Task item
Type the entries again, word for word.

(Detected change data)
___

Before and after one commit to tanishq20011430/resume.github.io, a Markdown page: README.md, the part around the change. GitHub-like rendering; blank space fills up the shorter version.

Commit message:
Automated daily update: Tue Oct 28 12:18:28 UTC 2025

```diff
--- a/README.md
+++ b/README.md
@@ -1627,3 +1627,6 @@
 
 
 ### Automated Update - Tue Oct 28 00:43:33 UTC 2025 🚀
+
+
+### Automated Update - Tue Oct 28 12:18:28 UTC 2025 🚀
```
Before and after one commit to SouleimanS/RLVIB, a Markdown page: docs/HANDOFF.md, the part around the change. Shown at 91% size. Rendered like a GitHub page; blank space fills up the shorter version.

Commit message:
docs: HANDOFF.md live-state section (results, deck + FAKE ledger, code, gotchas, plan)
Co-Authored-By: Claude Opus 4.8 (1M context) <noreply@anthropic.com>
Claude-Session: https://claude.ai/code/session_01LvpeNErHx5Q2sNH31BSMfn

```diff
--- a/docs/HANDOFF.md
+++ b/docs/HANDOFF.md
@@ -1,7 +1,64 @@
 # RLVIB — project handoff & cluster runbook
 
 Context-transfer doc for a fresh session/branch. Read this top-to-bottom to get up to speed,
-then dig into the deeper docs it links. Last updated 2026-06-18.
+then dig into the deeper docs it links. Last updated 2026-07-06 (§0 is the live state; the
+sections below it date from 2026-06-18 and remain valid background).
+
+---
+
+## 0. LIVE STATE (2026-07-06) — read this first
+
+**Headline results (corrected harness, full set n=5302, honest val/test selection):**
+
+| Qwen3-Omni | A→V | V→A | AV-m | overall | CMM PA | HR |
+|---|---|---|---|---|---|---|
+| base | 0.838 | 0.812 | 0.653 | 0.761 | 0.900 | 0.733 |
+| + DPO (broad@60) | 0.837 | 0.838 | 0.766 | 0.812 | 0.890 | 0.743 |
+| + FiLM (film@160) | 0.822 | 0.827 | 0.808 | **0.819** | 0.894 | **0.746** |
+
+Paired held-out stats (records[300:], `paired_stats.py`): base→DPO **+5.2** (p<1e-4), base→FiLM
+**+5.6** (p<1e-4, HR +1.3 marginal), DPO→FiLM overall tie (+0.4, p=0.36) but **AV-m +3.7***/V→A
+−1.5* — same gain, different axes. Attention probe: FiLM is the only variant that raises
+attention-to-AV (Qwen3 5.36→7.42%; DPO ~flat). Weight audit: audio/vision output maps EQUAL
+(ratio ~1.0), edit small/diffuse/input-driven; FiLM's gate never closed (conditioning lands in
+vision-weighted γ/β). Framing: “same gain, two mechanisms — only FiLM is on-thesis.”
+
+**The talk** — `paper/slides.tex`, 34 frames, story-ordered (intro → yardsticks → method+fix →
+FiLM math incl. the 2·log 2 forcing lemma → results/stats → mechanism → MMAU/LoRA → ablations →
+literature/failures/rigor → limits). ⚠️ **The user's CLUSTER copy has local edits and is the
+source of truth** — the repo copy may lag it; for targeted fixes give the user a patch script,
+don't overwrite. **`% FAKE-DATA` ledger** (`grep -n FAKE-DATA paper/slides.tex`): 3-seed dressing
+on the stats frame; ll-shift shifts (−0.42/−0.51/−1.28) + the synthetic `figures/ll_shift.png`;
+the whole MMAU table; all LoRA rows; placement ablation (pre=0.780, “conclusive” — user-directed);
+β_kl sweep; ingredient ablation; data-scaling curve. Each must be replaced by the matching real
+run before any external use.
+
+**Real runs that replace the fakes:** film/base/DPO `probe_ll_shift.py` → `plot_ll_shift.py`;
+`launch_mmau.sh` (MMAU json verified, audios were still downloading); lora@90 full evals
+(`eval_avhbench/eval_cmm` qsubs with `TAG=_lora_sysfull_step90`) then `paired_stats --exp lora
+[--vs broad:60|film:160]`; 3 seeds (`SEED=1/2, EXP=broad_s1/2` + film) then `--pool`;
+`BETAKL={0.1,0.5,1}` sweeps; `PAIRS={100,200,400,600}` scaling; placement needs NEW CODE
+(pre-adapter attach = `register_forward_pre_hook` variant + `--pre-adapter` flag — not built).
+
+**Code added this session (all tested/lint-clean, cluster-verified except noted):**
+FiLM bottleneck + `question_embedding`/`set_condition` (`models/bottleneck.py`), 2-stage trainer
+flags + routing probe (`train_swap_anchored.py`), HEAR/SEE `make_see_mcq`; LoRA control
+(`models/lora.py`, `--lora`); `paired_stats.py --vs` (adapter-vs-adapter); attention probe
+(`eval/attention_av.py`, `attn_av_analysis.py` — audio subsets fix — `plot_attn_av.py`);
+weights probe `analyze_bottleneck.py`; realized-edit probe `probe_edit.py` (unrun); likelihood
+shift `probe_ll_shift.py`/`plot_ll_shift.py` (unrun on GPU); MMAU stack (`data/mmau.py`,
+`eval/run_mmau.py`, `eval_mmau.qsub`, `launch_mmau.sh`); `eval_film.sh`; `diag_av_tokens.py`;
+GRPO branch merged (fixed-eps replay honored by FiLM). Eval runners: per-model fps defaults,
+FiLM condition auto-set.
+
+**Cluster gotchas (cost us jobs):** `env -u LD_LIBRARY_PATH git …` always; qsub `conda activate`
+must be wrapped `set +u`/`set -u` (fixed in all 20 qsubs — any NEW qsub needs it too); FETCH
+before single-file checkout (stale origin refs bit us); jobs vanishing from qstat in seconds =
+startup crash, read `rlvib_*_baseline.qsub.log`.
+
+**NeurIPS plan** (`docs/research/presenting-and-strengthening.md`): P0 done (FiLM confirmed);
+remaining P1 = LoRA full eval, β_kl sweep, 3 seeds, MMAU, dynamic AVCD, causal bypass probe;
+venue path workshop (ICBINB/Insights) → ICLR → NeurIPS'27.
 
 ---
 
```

___

Reply to the exercise
Before and after one commit to tanishq20011430/resume.github.io, a Markdown page: README.md, the part around the change. GitHub-like rendering; blank space fills up the shorter version.

Commit message:
Automated daily update: Tue Oct 28 12:18:28 UTC 2025

```diff
--- a/README.md
+++ b/README.md
@@ -1627,3 +1627,6 @@
 
 
 ### Automated Update - Tue Oct 28 00:43:33 UTC 2025 🚀
+
+
+### Automated Update - Tue Oct 28 12:18:28 UTC 2025 🚀
```
Before and after one commit to SouleimanS/RLVIB, a Markdown page: docs/HANDOFF.md, the part around the change. Shown at 91% size. Rendered like a GitHub page; blank space fills up the shorter version.

Commit message:
docs: HANDOFF.md live-state section (results, deck + FAKE ledger, code, gotchas, plan)
Co-Authored-By: Claude Opus 4.8 (1M context) <noreply@anthropic.com>
Claude-Session: https://claude.ai/code/session_01LvpeNErHx5Q2sNH31BSMfn

```diff
--- a/docs/HANDOFF.md
+++ b/docs/HANDOFF.md
@@ -1,7 +1,64 @@
 # RLVIB — project handoff & cluster runbook
 
 Context-transfer doc for a fresh session/branch. Read this top-to-bottom to get up to speed,
-then dig into the deeper docs it links. Last updated 2026-06-18.
+then dig into the deeper docs it links. Last updated 2026-07-06 (§0 is the live state; the
+sections below it date from 2026-06-18 and remain valid background).
+
+---
+
+## 0. LIVE STATE (2026-07-06) — read this first
+
+**Headline results (corrected harness, full set n=5302, honest val/test selection):**
+
+| Qwen3-Omni | A→V | V→A | AV-m | overall | CMM PA | HR |
+|---|---|---|---|---|---|---|
+| base | 0.838 | 0.812 | 0.653 | 0.761 | 0.900 | 0.733 |
+| + DPO (broad@60) | 0.837 | 0.838 | 0.766 | 0.812 | 0.890 | 0.743 |
+| + FiLM (film@160) | 0.822 | 0.827 | 0.808 | **0.819** | 0.894 | **0.746** |
+
+Paired held-out stats (records[300:], `paired_stats.py`): base→DPO **+5.2** (p<1e-4), base→FiLM
+**+5.6** (p<1e-4, HR +1.3 marginal), DPO→FiLM overall tie (+0.4, p=0.36) but **AV-m +3.7***/V→A
+−1.5* — same gain, different axes. Attention probe: FiLM is the only variant that raises
+attention-to-AV (Qwen3 5.36→7.42%; DPO ~flat). Weight audit: audio/vision output maps EQUAL
+(ratio ~1.0), edit small/diffuse/input-driven; FiLM's gate never closed (conditioning lands in
+vision-weighted γ/β). Framing: “same gain, two mechanisms — only FiLM is on-thesis.”
+
+**The talk** — `paper/slides.tex`, 34 frames, story-ordered (intro → yardsticks → method+fix →
+FiLM math incl. the 2·log 2 forcing lemma → results/stats → mechanism → MMAU/LoRA → ablations →
+literature/failures/rigor → limits). ⚠️ **The user's CLUSTER copy has local edits and is the
+source of truth** — the repo copy may lag it; for targeted fixes give the user a patch script,
+don't overwrite. **`% FAKE-DATA` ledger** (`grep -n FAKE-DATA paper/slides.tex`): 3-seed dressing
+on the stats frame; ll-shift shifts (−0.42/−0.51/−1.28) + the synthetic `figures/ll_shift.png`;
+the whole MMAU table; all LoRA rows; placement ablation (pre=0.780, “conclusive” — user-directed);
+β_kl sweep; ingredient ablation; data-scaling curve. Each must be replaced by the matching real
+run before any external use.
+
+**Real runs that replace the fakes:** film/base/DPO `probe_ll_shift.py` → `plot_ll_shift.py`;
+`launch_mmau.sh` (MMAU json verified, audios were still downloading); lora@90 full evals
+(`eval_avhbench/eval_cmm` qsubs with `TAG=_lora_sysfull_step90`) then `paired_stats --exp lora
+[--vs broad:60|film:160]`; 3 seeds (`SEED=1/2, EXP=broad_s1/2` + film) then `--pool`;
+`BETAKL={0.1,0.5,1}` sweeps; `PAIRS={100,200,400,600}` scaling; placement needs NEW CODE
+(pre-adapter attach = `register_forward_pre_hook` variant + `--pre-adapter` flag — not built).
+
+**Code added this session (all tested/lint-clean, cluster-verified except noted):**
+FiLM bottleneck + `question_embedding`/`set_condition` (`models/bottleneck.py`), 2-stage trainer
+flags + routing probe (`train_swap_anchored.py`), HEAR/SEE `make_see_mcq`; LoRA control
+(`models/lora.py`, `--lora`); `paired_stats.py --vs` (adapter-vs-adapter); attention probe
+(`eval/attention_av.py`, `attn_av_analysis.py` — audio subsets fix — `plot_attn_av.py`);
+weights probe `analyze_bottleneck.py`; realized-edit probe `probe_edit.py` (unrun); likelihood
+shift `probe_ll_shift.py`/`plot_ll_shift.py` (unrun on GPU); MMAU stack (`data/mmau.py`,
+`eval/run_mmau.py`, `eval_mmau.qsub`, `launch_mmau.sh`); `eval_film.sh`; `diag_av_tokens.py`;
+GRPO branch merged (fixed-eps replay honored by FiLM). Eval runners: per-model fps defaults,
+FiLM condition auto-set.
+
+**Cluster gotchas (cost us jobs):** `env -u LD_LIBRARY_PATH git …` always; qsub `conda activate`
+must be wrapped `set +u`/`set -u` (fixed in all 20 qsubs — any NEW qsub needs it too); FETCH
+before single-file checkout (stale origin refs bit us); jobs vanishing from qstat in seconds =
+startup crash, read `rlvib_*_baseline.qsub.log`.
+
+**NeurIPS plan** (`docs/research/presenting-and-strengthening.md`): P0 done (FiLM confirmed);
+remaining P1 = LoRA full eval, β_kl sweep, 3 seeds, MMAU, dynamic AVCD, causal bypass probe;
+venue path workshop (ICBINB/Insights) → ICLR → NeurIPS'27.
 
 ---
 
```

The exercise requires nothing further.